◆ What is being asked
Among the entries below, copy every line that carries the word "getGenres".

◆ Working data
-------------------------

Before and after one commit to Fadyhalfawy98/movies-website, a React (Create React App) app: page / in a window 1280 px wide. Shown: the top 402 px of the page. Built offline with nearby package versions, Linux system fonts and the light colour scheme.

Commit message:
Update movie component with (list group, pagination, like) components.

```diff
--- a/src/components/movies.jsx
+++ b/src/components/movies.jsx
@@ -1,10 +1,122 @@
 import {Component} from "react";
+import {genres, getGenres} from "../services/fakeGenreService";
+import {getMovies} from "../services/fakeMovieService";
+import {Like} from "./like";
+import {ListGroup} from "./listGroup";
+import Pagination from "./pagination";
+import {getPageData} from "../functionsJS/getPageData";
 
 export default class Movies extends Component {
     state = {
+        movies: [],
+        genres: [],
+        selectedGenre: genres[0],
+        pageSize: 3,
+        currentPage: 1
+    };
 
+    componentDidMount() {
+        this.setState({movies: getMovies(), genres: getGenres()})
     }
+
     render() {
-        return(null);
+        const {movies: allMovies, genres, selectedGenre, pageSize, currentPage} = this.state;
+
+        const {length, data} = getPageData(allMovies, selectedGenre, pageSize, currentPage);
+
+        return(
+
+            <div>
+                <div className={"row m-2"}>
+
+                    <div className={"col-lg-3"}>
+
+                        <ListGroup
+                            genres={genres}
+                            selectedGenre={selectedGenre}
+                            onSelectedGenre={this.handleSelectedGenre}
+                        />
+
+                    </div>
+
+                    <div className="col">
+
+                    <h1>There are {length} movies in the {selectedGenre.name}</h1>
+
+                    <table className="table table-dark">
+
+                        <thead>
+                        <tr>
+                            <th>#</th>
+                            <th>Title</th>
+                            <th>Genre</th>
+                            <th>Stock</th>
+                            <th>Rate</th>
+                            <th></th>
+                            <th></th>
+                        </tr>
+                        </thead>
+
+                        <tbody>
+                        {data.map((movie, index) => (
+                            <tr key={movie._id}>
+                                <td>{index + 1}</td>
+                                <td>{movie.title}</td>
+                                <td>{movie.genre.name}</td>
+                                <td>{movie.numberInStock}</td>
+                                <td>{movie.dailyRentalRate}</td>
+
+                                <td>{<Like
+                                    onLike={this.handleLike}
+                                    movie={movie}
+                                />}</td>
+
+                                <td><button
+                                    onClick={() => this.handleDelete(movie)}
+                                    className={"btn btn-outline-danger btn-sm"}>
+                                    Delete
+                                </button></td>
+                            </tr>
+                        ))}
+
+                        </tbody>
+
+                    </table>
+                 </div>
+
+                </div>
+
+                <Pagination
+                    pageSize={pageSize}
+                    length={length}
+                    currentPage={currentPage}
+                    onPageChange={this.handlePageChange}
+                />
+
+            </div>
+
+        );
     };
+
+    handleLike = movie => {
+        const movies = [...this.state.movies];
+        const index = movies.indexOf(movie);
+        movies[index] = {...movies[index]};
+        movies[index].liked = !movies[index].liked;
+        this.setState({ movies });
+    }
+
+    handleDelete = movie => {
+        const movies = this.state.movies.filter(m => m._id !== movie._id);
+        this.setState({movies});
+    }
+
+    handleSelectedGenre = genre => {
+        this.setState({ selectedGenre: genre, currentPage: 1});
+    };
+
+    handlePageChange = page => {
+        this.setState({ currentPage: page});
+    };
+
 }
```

-------------------------

◆ Result for this exercise
+import {genres, getGenres} from "../services/fakeGenreService";
+        this.setState({movies: getMovies(), genres: getGenres()})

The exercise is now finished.